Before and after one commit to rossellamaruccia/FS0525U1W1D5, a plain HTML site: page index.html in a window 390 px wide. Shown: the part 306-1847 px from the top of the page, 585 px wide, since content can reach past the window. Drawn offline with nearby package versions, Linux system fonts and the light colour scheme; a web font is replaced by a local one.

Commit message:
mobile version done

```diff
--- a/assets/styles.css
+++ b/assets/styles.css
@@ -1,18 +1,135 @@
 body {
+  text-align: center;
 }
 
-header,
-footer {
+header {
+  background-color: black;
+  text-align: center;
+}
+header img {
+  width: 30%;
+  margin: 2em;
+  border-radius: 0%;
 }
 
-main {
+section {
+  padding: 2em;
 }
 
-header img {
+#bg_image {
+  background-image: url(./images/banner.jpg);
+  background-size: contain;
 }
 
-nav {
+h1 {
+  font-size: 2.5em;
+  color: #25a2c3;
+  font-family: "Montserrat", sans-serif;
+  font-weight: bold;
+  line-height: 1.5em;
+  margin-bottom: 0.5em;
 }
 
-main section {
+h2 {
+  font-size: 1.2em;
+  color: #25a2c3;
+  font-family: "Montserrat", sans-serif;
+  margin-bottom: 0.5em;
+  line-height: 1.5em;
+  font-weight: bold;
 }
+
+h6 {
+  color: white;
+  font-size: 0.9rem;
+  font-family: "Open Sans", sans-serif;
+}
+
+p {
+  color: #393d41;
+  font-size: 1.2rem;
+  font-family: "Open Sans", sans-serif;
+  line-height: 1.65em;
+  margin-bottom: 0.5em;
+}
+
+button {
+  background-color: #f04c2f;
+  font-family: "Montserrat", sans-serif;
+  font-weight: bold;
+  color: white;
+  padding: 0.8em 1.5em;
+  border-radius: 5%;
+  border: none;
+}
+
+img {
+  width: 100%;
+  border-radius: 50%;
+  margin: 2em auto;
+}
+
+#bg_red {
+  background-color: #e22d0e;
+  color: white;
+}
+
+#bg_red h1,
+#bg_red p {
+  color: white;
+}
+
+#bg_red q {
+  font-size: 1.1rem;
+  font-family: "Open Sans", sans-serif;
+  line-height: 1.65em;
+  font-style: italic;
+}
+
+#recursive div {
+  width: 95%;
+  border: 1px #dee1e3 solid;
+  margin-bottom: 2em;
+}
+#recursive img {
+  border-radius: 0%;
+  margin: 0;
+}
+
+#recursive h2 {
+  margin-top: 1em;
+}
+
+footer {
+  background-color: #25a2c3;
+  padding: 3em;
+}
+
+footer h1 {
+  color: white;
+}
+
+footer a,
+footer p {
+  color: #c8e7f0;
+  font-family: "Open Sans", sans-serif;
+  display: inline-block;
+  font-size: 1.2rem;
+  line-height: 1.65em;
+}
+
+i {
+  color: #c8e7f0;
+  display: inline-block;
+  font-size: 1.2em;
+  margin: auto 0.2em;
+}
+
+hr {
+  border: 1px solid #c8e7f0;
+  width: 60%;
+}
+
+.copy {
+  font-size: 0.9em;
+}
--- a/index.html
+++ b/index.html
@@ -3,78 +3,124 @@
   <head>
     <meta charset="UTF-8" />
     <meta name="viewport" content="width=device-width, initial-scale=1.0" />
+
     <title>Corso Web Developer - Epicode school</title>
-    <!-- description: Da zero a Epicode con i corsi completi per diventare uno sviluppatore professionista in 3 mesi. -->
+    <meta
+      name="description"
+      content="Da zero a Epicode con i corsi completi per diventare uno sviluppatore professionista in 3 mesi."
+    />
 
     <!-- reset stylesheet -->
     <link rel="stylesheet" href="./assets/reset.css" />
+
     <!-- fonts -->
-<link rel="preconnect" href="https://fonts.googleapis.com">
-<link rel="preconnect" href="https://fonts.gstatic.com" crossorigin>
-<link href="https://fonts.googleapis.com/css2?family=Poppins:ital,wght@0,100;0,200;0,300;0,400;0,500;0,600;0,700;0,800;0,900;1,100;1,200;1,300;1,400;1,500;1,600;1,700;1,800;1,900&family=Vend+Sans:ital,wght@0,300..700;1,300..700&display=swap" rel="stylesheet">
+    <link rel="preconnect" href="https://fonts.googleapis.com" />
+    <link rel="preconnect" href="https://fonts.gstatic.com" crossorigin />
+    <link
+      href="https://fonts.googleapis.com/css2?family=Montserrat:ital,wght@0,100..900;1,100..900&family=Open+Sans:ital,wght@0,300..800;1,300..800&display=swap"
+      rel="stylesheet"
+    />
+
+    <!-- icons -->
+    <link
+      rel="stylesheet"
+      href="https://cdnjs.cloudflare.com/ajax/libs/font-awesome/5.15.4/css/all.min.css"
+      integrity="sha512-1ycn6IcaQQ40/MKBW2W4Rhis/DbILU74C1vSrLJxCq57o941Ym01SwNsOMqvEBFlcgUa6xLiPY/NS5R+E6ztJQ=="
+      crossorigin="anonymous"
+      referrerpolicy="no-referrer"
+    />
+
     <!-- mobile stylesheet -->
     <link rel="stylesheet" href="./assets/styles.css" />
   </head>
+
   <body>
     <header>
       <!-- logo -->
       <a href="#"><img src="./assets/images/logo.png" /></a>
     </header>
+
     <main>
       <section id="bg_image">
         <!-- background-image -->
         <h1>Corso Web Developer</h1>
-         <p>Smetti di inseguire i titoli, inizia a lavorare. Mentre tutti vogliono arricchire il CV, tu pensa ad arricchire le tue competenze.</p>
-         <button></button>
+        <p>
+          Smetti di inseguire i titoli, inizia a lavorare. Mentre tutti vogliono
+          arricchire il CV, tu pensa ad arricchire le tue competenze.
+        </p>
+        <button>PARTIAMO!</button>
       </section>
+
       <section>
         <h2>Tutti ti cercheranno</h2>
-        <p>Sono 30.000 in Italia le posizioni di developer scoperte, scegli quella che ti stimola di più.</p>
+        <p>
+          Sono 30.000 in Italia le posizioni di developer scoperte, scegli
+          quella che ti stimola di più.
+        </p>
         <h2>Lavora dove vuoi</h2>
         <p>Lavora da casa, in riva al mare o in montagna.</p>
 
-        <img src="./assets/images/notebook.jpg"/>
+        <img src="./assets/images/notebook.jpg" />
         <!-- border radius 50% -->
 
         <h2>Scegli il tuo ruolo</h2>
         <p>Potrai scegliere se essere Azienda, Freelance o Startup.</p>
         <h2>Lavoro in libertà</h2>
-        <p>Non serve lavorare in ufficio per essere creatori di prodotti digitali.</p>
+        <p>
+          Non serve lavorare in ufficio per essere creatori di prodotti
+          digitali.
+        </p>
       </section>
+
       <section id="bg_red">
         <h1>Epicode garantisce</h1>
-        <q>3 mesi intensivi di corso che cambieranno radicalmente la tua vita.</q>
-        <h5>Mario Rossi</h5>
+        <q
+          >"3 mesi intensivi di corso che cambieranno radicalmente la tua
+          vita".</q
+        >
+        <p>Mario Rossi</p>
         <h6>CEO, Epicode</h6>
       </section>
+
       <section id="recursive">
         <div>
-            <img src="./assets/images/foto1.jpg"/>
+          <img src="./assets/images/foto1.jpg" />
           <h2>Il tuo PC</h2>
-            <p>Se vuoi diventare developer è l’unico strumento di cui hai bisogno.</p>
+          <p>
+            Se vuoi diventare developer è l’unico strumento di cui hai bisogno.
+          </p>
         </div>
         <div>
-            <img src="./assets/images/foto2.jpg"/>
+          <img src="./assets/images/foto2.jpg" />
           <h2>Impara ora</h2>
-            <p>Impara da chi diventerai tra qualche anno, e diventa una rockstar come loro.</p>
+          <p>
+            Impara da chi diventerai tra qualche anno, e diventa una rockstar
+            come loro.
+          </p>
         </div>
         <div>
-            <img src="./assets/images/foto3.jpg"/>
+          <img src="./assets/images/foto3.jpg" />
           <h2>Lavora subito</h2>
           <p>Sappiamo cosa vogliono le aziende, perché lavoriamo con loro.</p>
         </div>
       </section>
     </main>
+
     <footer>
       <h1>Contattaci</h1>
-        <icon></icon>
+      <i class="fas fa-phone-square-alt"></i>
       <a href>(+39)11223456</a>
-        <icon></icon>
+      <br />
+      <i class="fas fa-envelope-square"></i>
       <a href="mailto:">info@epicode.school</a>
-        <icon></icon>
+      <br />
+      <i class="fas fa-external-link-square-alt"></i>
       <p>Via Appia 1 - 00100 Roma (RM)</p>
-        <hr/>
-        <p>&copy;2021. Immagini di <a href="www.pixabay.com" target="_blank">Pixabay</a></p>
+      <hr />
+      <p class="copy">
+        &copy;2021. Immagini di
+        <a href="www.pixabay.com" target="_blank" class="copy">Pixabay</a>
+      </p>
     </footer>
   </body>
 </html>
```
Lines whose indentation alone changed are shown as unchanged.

☆ ☆ ☆ ☆

▸ Exercise details
Search the entries for the word "html" and gather every line where it appears.

▸ Solution to this problem
Before and after one commit to rossellamaruccia/FS0525U1W1D5, a plain HTML site: page index.html in a window 390 px wide. Shown: the part 306-1847 px from the top of the page, 585 px wide, since content can reach past the window. Drawn offline with nearby package versions, Linux system fonts and the light colour scheme; a web font is replaced by a local one.
--- a/index.html
+++ b/index.html
 </html>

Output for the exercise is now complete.